The killing of a South Korean coast guard officer by a Chinese fisherman should have been a tailor-made story for China’s CCTV News as it em­barks on an ambitious plan to become a global TV network. Instead, said CCTV employees, the story languished for hours as editors awaited political guidance while would-be competito­rs such as Qatar’s Al-Jazeera rep­orted extensively on the attack.
In charting its growth, CCTV is closely studying other models, especially Al-Jazeera, which ro­lled out a global 24-hour news network five years ago and quickly made a name for itself. “This greatly challenges CCTV’s credibility and agenda to influence and channel global public opinion,” said David Bandurski, editor of the China Media Pro­ject website at the University of Hong Kong.
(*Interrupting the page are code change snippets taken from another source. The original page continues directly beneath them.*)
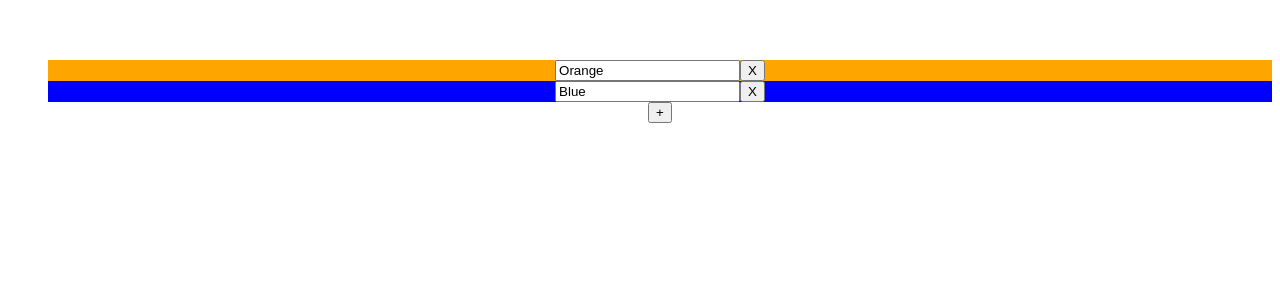
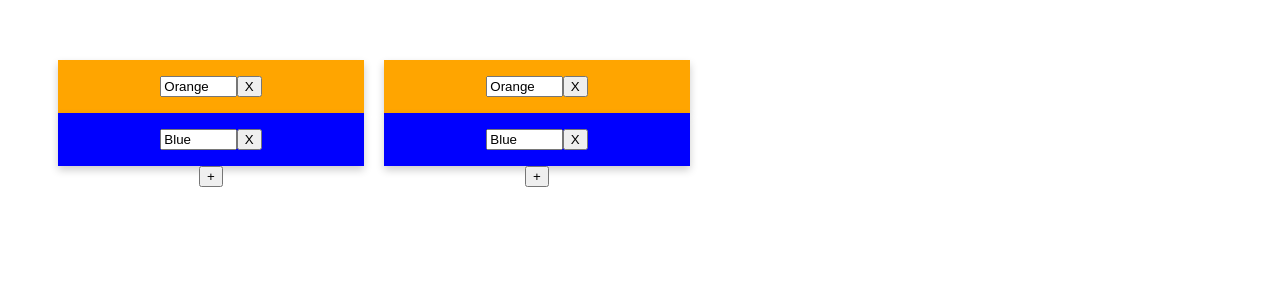
Before and after one commit to hugzton/assessment-vuejs-heyteam, a Vue app: page / in a window 1280 px wide. Shown: the top 300 px of the page. Built offline with nearby package versions, Linux system fonts and the light colour scheme.

Commit message:
add buttn add item & delete item

```diff
--- a/src/App.vue
+++ b/src/App.vue
@@ -1,18 +1,37 @@
 <template>
   <div id="app">
     <ul>
-      <div
-          v-for="item in items[0]"
-          v-bind:key="item.index"
-          :style="handleColor(item)"
-        >
-        <input v-model="item.color" />
-        <button>X</button>
+      <div class="column">
+        <div
+            class="card"
+            v-for="item in items[0]"
+            v-bind:key="item.index"
+            :style="handleColor(item)"
+            v-on:click="handleSelect(item)"
+          >
+          <input style=" width: 25%;" v-model="item.color" />
+          <button class="btn-card-delete">X</button>
+        </div>
+        <button class="btn-card-add" v-on:click="addItem(0, items[0])">+</button>
       </div>
-      <button>+</button>
+    </ul>
+    <ul>
+      <div class="column">
+        <div
+            class="card"
+            v-for="item in items[1]"
+            v-bind:key="item.index"
+            :style="handleColor(item)"
+            v-on:click="handleSelect(item)"
+          >
+          <input style=" width: 25%;" v-model="item.color" />
+          <button class="btn-card-delete">X</button>
+        </div>
+        <button class="btn-card-add" v-on:click="addItem(1, items[1])">+</button>
+      </div>
     </ul>
   </div>
-</template>
+</template>okokok
 
 <script>
 
@@ -49,7 +68,14 @@ export default {
   methods: {
     handleColor (item) {
       return "background-color: " + item.color
-    }
+    },
+    handleSelect (item) {
+      this.isSelected = item
+      console.log(this.isSelected);
+    },
+    addItem(id, items) {
+        items.push({ list: id, color: "Orange" })
+    },
   }
 }
 </script>
@@ -63,4 +89,38 @@ export default {
   color: #2c3e50;
   margin-top: 60px;
 }
+
+.list {
+  border: 1px solid black;
+}
+.btn-card-delete {
+  top:0;
+  right:0;
+  z-index :1;
+}
+
+.btn-card-add {
+  top:0;
+  right:0;
+  z-index :1;
+}
+
+#itm {
+  position: relative;
+}
+
+.card {
+  box-shadow: 0 4px 8px 0 rgba(0, 0, 0, 0.2);
+  padding: 16px;
+  text-align: center;
+  background-color: #f1f1f1;
+}
+
+/* Float four columns side by side */
+.column {
+  float: left;
+  width: 25%;
+  padding: 0 10px;
+}
+
 </style>
```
Still, CCTV is gearing up to supersize its global footprint this year in pursuit of swaying a foreign audience to China's views and confronting what Beijing considers the Western media's inate anti-China bias.
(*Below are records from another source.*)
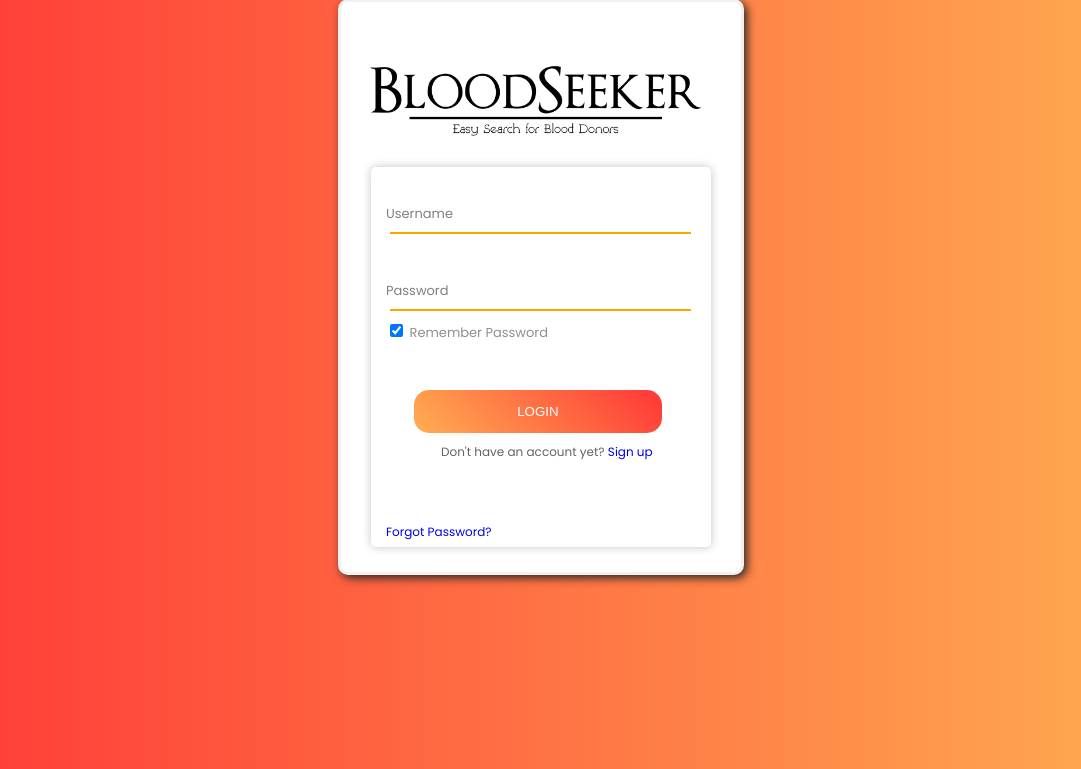
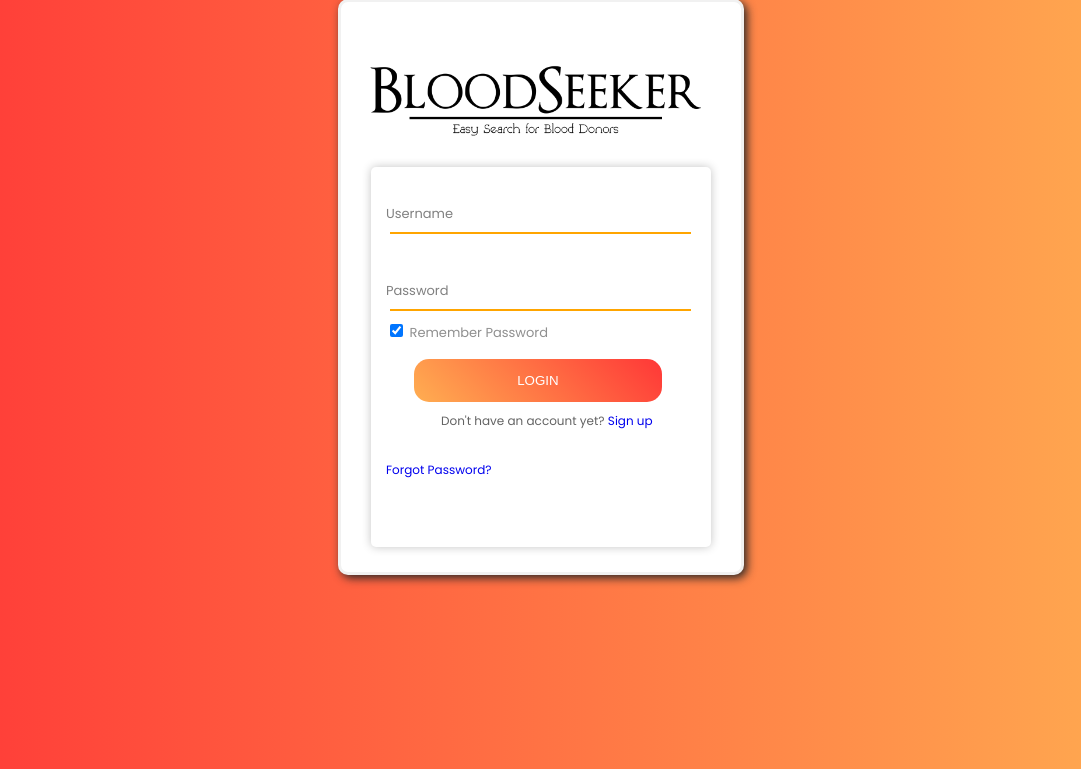
Before and after one commit to julesnicolsontabuno/bloodseeker-django, a Django app: page /user/login in a window 1280 px wide. Shown: the part 31-800 px from the top of the page, without its empty margins (99-1180 px from the left). Run offline with Django 3.2, Linux system fonts and the light colour scheme.

Commit message:
updated margin of button and psw class

```diff
--- a/static/css/login.css
+++ b/static/css/login.css
@@ -91,7 +91,7 @@ button {
   border-radius: 15px;
   color: white;
   padding: 14px 20px;
-  margin-top: 15%;
+  margin-top: 5%;
   margin-left: 9%;
   border: none;
   cursor: pointer;
@@ -136,7 +136,7 @@ img {
 
 .psw {
   float: left;
-  margin-top: 20%;
+  margin-top: 10%;
   font-size: 12px;
   color: rgb(99, 99, 99);
 }
```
The network is opening studios in Washington and Nairobi, Kenya, each employing as many as 200 staffers. Worldwide, it will increase numbers of foreign correspondents from 66 to 80 by the end of 2012. At a time when budgets are tightening in news rooms, China's government appears willing to pour billions of dollars into expanding its international media footprint.